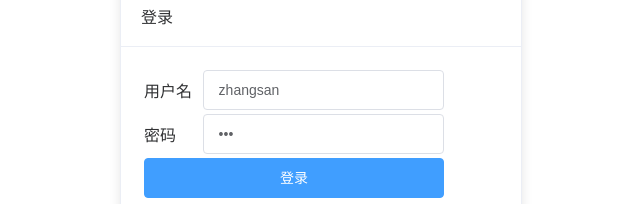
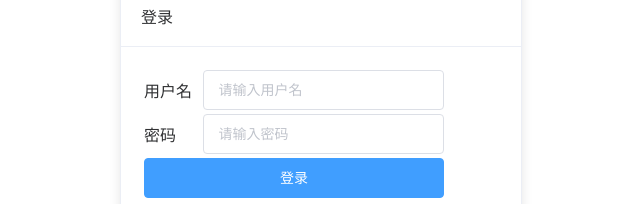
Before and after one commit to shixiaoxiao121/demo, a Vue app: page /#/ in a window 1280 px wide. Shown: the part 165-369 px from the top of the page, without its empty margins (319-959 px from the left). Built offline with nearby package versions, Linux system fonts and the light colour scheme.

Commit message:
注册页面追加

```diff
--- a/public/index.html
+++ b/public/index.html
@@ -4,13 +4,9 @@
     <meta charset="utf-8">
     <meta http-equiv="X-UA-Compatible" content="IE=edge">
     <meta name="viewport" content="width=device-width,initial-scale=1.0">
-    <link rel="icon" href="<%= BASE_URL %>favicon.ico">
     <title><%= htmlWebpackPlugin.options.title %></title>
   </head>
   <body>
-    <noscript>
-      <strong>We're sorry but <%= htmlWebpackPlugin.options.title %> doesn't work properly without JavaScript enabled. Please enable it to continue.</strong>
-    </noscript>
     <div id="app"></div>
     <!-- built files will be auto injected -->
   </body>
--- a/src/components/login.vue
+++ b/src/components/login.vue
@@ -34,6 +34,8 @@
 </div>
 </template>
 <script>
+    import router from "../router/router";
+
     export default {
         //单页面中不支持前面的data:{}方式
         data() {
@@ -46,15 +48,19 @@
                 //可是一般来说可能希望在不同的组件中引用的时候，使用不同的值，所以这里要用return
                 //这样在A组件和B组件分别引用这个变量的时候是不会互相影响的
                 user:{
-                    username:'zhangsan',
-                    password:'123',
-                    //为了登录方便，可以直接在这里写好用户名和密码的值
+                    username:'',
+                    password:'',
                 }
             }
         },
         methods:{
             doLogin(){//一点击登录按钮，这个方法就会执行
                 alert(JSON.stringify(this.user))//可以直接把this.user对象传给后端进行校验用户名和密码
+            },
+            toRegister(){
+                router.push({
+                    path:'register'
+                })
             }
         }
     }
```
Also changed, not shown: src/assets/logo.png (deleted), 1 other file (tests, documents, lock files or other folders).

_TASK DESCRIPTION:_ Each line of the data above containing the string "components" is to be copied.

_REPLY:_
--- a/src/components/login.vue
+++ b/src/components/login.vue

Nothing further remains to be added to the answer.